DIRECTIONS FOR THIS TASK. Pull out every line in the data that has the string "RadioGroup" in it.

(Data records)
○ ○ ○ ○ ○
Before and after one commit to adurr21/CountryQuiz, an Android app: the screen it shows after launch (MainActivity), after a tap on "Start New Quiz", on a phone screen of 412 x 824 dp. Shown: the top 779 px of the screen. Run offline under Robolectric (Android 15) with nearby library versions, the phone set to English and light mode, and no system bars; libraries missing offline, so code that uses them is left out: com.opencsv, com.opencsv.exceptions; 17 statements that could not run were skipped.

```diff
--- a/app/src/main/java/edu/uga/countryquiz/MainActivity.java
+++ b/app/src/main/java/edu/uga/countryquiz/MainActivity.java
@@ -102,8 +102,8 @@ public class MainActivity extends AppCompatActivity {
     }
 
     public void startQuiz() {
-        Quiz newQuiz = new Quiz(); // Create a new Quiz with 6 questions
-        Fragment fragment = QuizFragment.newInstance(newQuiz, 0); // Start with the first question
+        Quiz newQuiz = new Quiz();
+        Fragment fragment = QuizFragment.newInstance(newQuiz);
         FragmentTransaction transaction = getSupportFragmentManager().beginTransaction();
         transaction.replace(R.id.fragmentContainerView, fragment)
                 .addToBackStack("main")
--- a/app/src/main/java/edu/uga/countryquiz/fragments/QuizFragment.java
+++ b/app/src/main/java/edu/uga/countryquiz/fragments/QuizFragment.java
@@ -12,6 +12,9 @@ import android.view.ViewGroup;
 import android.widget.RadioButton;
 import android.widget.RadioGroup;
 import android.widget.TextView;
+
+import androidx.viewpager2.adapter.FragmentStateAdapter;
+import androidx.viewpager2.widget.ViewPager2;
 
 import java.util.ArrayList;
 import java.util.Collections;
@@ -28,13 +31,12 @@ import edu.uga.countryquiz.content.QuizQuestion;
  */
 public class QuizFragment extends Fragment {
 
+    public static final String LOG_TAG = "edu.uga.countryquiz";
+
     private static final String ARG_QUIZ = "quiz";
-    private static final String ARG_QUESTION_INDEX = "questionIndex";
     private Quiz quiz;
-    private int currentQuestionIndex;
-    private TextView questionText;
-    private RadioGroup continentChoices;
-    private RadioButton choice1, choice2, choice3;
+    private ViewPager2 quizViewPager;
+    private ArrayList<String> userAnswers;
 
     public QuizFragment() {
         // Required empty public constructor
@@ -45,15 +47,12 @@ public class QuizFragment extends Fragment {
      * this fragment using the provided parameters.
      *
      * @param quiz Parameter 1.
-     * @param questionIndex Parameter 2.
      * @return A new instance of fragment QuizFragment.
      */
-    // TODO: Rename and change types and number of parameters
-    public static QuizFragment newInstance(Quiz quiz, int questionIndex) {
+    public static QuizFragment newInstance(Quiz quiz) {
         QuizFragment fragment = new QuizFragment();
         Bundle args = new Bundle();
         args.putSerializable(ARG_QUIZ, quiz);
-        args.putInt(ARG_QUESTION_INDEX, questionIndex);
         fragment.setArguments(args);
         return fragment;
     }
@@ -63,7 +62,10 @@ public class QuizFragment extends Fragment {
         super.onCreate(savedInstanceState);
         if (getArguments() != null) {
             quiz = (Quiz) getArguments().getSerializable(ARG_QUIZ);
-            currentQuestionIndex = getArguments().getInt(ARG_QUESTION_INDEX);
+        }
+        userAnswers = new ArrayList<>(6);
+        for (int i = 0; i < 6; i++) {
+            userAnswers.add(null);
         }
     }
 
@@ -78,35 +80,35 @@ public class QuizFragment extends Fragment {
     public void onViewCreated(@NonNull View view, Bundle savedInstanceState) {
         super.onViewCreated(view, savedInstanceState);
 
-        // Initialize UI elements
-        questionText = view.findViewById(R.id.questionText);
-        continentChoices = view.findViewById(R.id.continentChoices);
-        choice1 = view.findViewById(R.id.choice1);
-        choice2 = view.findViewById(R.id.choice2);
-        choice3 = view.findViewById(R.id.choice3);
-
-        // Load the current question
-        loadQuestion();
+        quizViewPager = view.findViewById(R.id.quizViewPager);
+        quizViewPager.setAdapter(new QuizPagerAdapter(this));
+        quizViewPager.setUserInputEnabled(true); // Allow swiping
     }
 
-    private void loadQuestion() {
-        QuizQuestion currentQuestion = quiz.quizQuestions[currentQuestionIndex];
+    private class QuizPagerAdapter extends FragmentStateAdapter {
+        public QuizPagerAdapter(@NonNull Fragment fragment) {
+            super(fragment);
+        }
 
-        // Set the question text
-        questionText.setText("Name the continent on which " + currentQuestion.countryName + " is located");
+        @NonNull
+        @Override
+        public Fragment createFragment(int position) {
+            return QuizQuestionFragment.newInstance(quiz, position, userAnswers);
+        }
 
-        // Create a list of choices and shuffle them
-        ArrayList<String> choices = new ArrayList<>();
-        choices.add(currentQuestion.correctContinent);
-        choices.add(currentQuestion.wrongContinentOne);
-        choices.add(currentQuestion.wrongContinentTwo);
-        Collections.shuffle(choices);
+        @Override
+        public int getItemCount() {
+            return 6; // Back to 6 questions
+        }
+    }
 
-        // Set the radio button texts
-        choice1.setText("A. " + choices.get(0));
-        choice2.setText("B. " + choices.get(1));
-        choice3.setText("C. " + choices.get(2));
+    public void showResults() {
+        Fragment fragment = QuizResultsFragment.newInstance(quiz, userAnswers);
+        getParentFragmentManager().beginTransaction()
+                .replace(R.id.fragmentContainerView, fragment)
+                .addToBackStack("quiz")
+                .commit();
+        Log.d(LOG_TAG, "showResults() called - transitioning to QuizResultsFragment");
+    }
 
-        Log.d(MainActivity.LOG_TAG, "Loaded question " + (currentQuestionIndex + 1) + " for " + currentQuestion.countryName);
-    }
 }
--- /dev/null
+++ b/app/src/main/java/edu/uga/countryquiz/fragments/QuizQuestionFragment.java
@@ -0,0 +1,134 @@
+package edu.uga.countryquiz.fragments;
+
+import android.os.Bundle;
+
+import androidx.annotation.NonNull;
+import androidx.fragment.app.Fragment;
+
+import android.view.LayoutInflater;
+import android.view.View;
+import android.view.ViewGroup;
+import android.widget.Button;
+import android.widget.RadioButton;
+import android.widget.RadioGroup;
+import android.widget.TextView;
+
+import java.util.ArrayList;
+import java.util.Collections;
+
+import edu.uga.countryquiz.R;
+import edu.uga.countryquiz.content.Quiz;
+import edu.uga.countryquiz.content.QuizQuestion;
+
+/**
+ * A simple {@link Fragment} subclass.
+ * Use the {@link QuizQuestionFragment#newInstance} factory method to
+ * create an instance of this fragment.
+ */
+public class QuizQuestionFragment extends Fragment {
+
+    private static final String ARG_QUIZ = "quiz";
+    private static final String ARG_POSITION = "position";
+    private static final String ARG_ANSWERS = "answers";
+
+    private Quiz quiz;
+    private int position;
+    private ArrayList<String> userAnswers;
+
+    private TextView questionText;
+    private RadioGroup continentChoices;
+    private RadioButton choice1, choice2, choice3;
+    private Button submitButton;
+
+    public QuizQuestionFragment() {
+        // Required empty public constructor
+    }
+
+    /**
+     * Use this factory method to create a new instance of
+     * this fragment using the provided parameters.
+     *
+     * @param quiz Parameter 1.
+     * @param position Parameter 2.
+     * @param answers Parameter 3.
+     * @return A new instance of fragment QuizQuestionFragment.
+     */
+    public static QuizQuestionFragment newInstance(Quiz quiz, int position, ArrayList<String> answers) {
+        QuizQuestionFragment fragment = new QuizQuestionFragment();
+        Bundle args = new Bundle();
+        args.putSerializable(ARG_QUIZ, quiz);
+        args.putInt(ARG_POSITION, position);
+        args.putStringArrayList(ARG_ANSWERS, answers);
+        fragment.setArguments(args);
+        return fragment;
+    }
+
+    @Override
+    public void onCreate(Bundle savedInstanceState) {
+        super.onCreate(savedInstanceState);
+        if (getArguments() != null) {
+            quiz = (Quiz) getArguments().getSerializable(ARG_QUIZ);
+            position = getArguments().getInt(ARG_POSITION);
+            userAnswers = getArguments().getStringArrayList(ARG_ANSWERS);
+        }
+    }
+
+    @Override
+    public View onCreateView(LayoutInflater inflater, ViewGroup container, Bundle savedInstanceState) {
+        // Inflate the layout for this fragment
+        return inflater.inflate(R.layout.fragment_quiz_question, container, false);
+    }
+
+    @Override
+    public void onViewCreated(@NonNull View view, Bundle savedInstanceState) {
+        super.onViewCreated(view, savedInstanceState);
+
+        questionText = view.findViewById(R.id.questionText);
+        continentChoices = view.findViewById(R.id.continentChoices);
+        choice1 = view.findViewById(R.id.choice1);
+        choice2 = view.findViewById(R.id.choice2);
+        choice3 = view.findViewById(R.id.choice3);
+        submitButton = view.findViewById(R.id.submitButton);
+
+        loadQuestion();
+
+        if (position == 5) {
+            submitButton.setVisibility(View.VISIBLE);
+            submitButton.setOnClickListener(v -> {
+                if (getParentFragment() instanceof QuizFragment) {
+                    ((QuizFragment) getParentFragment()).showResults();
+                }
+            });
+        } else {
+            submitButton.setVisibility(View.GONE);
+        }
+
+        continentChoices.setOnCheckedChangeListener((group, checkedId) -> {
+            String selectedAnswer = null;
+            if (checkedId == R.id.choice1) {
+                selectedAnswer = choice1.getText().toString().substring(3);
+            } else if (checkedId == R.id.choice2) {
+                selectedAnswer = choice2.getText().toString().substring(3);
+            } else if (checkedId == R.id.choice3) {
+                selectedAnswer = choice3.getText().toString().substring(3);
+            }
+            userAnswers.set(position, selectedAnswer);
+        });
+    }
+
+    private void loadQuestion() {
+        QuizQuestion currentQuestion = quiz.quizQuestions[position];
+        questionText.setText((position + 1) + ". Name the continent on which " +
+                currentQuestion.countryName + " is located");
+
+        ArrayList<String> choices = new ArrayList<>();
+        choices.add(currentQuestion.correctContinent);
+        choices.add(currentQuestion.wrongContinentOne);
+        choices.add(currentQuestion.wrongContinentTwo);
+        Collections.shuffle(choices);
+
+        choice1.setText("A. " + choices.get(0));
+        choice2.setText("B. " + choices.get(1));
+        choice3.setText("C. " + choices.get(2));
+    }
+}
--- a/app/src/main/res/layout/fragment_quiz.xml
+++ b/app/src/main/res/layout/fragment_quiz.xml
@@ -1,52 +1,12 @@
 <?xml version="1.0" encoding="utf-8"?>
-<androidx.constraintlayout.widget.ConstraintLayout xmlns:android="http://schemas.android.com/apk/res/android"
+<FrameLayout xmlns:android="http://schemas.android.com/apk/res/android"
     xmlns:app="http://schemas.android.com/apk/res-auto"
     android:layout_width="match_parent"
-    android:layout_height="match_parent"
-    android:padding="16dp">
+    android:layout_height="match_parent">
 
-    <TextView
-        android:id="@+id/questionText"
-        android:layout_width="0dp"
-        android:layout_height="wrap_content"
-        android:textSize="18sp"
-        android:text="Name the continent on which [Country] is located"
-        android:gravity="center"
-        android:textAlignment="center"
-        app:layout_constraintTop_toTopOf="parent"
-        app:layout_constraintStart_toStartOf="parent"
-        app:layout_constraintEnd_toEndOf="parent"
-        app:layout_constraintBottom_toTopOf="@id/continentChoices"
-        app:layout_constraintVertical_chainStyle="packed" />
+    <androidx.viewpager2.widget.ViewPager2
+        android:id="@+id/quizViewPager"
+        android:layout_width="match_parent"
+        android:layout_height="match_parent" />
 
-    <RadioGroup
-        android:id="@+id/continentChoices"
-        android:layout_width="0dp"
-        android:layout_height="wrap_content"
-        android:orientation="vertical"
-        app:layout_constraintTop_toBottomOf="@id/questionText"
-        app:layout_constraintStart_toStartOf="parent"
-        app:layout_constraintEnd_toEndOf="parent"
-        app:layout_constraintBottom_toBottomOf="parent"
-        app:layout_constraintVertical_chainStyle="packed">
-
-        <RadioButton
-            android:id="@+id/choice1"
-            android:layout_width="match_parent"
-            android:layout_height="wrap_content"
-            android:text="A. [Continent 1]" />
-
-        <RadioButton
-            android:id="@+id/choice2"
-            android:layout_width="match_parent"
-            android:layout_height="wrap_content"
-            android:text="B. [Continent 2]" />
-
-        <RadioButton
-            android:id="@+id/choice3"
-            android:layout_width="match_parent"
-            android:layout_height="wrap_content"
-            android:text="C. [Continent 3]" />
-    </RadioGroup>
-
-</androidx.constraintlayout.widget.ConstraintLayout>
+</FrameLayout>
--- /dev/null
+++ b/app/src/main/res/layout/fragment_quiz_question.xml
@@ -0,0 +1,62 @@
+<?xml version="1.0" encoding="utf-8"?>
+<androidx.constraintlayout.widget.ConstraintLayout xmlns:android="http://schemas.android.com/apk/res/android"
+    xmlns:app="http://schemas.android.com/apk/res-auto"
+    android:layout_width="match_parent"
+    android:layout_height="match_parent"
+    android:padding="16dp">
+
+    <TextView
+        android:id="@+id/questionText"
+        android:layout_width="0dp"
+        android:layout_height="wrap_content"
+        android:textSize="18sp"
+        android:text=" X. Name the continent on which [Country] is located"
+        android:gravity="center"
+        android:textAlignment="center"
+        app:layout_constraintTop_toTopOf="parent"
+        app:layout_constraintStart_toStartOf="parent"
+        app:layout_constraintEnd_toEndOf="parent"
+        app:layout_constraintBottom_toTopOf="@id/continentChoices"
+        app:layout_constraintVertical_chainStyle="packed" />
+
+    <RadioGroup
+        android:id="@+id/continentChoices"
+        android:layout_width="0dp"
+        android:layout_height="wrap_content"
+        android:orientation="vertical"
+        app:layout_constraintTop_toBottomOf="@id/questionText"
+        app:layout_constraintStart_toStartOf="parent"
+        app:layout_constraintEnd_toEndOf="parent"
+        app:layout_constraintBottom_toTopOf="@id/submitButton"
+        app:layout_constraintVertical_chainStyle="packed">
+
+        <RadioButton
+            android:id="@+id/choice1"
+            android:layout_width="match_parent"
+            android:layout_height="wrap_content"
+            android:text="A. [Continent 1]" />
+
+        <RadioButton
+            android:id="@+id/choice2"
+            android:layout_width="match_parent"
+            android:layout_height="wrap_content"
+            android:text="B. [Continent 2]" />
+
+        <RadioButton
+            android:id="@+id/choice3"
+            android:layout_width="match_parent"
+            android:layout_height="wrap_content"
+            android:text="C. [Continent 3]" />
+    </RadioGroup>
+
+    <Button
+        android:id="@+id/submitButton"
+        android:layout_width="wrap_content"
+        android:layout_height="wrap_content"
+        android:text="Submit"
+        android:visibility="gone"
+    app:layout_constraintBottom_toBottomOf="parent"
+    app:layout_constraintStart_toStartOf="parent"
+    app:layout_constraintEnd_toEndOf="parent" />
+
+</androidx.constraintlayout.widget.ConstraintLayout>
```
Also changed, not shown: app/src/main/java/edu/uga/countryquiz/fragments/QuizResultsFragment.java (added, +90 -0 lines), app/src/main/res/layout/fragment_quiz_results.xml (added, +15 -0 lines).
○ ○ ○ ○ ○
EXERCISE SOLUTION.
 import android.widget.RadioGroup;
-    private RadioGroup continentChoices;
+import android.widget.RadioGroup;
+    private RadioGroup continentChoices;
-    <RadioGroup
-    </RadioGroup>
+    <RadioGroup
+    </RadioGroup>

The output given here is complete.